The FTC charges that the agreement between ARA and Fresenius to close three Fresenius clinics was a naked agreement to eliminate competition in the affected areas (East Providence and North Providence, Rhode Island, and Fall River, Massachusetts). The effect of this elimination of competition would have boosted ARA's ability to raise prices in these areas and to reduce its incentives to improve service and quality, the agency said. Neither party offered a plausible pro-competitive justification for the clinic closing agreement, according to the FTC.
The FTC also charges that ARA's proposed acquisition of two Fresenius clinics in Warwick, Rhode Island would substantially reduce competition for outpatient dialysis services in the Warwick/Cranston area. The complaint alleges that the market for outpatient dialysis services in the Warwick/Cranston area is highly concentrated, with ARA and Fresenius the only two providers, and that the transaction as originally proposed would have resulted in a monopoly for ARA. According to the FTC, entry by a competing firm was unlikely to be timely or sufficient to offset the likely anticompetitive effects of the deal. The result of the transaction as proposed, therefore, would likely be higher prices and reduced incentives to improve service in the Warwick/Cranston area, the FTC said.

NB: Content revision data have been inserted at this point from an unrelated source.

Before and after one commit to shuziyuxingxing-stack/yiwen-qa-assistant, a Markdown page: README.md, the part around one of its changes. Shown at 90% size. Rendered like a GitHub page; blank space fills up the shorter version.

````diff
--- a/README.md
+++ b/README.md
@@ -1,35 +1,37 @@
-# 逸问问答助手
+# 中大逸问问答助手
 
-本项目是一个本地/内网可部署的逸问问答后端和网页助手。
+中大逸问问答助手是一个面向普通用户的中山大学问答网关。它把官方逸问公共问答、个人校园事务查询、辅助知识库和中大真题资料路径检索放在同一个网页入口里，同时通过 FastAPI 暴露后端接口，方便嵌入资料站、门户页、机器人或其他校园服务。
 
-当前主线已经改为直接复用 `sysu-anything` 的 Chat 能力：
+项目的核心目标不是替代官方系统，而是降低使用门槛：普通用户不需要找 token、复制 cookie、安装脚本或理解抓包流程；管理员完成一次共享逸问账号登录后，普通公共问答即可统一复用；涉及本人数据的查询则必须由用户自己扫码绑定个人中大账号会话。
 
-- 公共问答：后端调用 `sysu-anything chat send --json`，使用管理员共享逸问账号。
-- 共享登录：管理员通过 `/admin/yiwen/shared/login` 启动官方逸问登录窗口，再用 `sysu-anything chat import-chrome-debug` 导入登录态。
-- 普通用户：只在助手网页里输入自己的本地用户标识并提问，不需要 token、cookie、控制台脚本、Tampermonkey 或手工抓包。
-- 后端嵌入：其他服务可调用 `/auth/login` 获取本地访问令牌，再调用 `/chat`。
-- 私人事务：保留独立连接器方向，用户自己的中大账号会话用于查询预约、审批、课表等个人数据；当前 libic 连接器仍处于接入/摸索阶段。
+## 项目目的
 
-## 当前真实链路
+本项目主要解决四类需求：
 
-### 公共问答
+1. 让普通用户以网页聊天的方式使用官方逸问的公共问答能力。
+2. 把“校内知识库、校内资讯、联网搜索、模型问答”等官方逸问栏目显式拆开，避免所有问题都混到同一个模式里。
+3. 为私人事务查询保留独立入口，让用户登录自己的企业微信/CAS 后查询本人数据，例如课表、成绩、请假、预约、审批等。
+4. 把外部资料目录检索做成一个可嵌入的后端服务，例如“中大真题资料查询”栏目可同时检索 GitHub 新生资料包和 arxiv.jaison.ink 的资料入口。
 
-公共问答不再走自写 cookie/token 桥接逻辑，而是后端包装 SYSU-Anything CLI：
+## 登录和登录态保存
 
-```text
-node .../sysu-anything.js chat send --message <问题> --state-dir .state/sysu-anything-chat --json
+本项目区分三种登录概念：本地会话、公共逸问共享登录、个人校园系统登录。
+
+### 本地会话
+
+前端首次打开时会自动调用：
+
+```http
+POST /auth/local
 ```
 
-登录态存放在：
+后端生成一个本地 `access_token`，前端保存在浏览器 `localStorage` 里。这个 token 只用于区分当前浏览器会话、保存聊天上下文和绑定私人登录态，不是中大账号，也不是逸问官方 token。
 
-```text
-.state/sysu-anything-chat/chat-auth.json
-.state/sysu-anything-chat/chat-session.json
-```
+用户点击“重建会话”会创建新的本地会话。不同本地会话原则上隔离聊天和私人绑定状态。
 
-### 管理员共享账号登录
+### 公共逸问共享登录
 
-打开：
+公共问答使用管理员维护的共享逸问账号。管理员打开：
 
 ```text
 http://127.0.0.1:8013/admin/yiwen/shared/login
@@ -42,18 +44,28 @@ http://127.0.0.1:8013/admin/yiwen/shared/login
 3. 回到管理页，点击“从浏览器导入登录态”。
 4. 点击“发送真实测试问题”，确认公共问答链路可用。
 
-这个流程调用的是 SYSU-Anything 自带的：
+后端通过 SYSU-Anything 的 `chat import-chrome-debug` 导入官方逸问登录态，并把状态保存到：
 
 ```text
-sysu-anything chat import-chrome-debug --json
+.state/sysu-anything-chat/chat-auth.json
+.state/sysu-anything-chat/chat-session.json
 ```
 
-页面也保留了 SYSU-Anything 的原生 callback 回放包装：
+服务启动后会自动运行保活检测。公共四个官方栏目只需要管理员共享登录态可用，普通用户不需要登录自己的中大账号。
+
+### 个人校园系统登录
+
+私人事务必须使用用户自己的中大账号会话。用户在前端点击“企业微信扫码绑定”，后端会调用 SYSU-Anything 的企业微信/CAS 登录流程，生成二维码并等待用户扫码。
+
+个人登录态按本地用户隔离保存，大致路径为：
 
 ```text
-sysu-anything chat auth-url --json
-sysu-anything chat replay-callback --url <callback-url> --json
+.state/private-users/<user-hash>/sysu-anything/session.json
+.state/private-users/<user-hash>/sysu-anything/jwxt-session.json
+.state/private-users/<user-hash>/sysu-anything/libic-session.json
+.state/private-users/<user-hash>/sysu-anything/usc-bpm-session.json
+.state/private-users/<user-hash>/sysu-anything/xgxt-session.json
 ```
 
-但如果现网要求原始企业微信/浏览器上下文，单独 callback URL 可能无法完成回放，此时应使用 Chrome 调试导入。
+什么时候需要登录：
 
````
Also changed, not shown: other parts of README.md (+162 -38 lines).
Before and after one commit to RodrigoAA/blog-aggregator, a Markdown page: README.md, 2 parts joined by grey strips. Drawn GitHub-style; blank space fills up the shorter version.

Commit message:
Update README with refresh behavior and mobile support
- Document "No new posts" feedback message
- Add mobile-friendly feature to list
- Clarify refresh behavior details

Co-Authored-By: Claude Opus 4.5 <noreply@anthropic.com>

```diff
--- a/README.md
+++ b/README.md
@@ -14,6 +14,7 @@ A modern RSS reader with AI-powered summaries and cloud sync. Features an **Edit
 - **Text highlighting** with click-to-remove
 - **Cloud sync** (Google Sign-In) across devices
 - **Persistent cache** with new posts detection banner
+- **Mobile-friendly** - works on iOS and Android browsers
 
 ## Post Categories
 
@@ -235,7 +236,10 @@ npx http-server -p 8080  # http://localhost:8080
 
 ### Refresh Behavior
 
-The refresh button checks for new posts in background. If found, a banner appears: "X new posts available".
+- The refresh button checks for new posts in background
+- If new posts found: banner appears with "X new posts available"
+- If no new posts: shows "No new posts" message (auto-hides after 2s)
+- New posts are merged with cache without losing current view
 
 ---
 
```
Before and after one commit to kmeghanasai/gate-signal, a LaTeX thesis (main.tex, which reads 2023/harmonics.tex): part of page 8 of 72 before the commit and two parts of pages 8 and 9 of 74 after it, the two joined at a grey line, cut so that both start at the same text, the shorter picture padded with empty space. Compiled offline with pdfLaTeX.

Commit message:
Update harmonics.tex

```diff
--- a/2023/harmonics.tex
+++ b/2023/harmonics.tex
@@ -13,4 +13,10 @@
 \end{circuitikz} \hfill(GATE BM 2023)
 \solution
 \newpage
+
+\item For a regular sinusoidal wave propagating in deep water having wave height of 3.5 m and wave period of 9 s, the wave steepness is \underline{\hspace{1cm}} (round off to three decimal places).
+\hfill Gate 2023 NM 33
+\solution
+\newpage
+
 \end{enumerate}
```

The FTC voted 5-0 to issue the complaint and consent order. The order will be subject to public comment for 30 days, until Oct. 9, after which the FTC will decide whether to make it final.